It worked but was quite awkward so I opted for a different Rube Goldberg approach—I placed a laaarge, firm pillow between Gilda and me to prevent my rolling over (it prevents more than that, but that’s another story altogether). Gilda reports my snoring has dramatically decreased, I am now sleeping in three to four hour bursts before awakening, roughly double my previous time periods, and I’m not as tired as before.

Next week I’m to meet my doctor to review my progress. He doesn’t recommend another alternative, wearing an appliance in my mouth to project my lower jaw forward to create a wider airway. But he might suggest a CPAP machine to blow air into my nose while I sleep. A friend who has used one for several years says he now finds it hard to sleep without it.

You might be wondering why I have told you about my apnea status. It’s because The New York Times ran a story Thursday on several initiatives to combat insomnia ( Interestingly, though it noted “insomnia and other temporary and recurring sleep disorders affect 50 million to 70 million Americans, according to the National Institutes of Health, and the effects only worsen as people grow older,” not once did the article make specific reference to apnea. 

As The Donald would say, “So sad.”

Death by Overtime: The Business section of The Times was chock full of articles I identified with Thursday, including one on “karoshi,” what the Japanese call “death from overwork.”

When our family visited Japan back in 1991, we heard about “karoshi.” The Japanese economy was booming. Workers paid the price. They labored long hours. It was not unusual for workers to die in their tracks, while walking or driving to work. Passersby would simply shake their heads from side to side and whisper knowingly, “Ah, karoshi.” 

The economy in the Land of the Rising Sun is not as vibrant as back then, yet companies still demand excessive hours from their workers, often without added pay. A woman employee of Dentsu, one of the largest advertising agencies in the world, committed suicide last Christmas, ostensibly from working more than 100 hours of overtime each month. On Wednesday the president and chief executive of Dentsu accepted responsibility for her death and the corporate work environment. He said he would resign in January ( 

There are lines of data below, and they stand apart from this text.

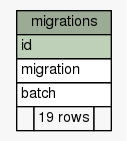
Earlier version of the Graphviz export web/app/database/schema/diagrams/summary/migrations.1degree.png (joaonzangoII/flightbookingsystem). Its source is kept beside it as web/app/database/schema/diagrams/summary/migrations.1degree.dot. Its diagram source:
```dot
digraph "migrations" {
  graph [
    rankdir="RL"
    bgcolor="#f7f7f7"
    nodesep="0.18"
    ranksep="0.46"
    fontname="Helvetica"
    fontsize="11"
  ];
  node [
    fontname="Helvetica"
    fontsize="11"
    shape="plaintext"
  ];
  edge [
    arrowsize="0.8"
  ];
  "migrations" [
    label=<
    <TABLE BORDER="0" CELLBORDER="1" CELLSPACING="0" BGCOLOR="#ffffff">
      <TR><TD COLSPAN="3" BGCOLOR="#9bab96" ALIGN="CENTER">migrations</TD></TR>
      <TR><TD PORT="id" COLSPAN="3" BGCOLOR="#bed1b8" ALIGN="LEFT">id</TD></TR>
      <TR><TD PORT="migration" COLSPAN="3" ALIGN="LEFT">migration</TD></TR>
      <TR><TD PORT="batch" COLSPAN="3" ALIGN="LEFT">batch</TD></TR>
      <TR><TD ALIGN="LEFT" BGCOLOR="#f7f7f7">  </TD><TD ALIGN="RIGHT" BGCOLOR="#f7f7f7">19 rows</TD><TD ALIGN="RIGHT" BGCOLOR="#f7f7f7">  </TD></TR>
    </TABLE>>
    URL="tables/migrations.html"
    tooltip="migrations"
  ];
}
```
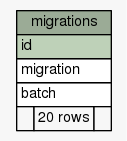
The same diagram one commit later.

What changed in the source:
```diff
@@ -22,7 +22,7 @@
       <TR><TD PORT="id" COLSPAN="3" BGCOLOR="#bed1b8" ALIGN="LEFT">id</TD></TR>
       <TR><TD PORT="migration" COLSPAN="3" ALIGN="LEFT">migration</TD></TR>
       <TR><TD PORT="batch" COLSPAN="3" ALIGN="LEFT">batch</TD></TR>
-      <TR><TD ALIGN="LEFT" BGCOLOR="#f7f7f7">  </TD><TD ALIGN="RIGHT" BGCOLOR="#f7f7f7">19 rows</TD><TD ALIGN="RIGHT" BGCOLOR="#f7f7f7">  </TD></TR>
+      <TR><TD ALIGN="LEFT" BGCOLOR="#f7f7f7">  </TD><TD ALIGN="RIGHT" BGCOLOR="#f7f7f7">20 rows</TD><TD ALIGN="RIGHT" BGCOLOR="#f7f7f7">  </TD></TR>
     </TABLE>>
     URL="tables/migrations.html"
     tooltip="migrations"
```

Here in America, overtime pay for salaried employees has become a political football. President Obama signed an executive order that raised the salary threshold for most salaried workers to receive overtime from $23,660 to $47,476 per year. But a federal court stayed the December 1 implementation of the rule, which Trump may well rescind especially since his designate to be secretary of labor is a fast food tycoon and many of those who would benefit from the rule work in retail and the foodservice industries.   

Pony Up: My wife wants me to grow a ponytail. It wouldn’t be the first time Gilda influenced my hair style. Some 40 years ago she convinced me to let my naturally kinky hair grow out into an afro.

Now, after watching one of the lead mobsters in the really absorbing Italian TV series Gomorrah sport a ponytail, she is lobbying for one for my unruly follicles. She is undeterred by my argument that the actor had jet black straight hair.

So if you see me looking rather unkempt do not think my extreme look is due to financial hardship. It is just another manifestation of my love. Or insanity.

Slow Cooking: Help! Anybody out there use a slow cooker crock pot? I’m looking for some kosher meat recipes.

I cashed in some hotel loyalty points before they expired for a 6-qt. crock pot. I love stew. Gilda doesn’t. So I’m more or less on my own. If you’ve got a winning recipe, send it to me.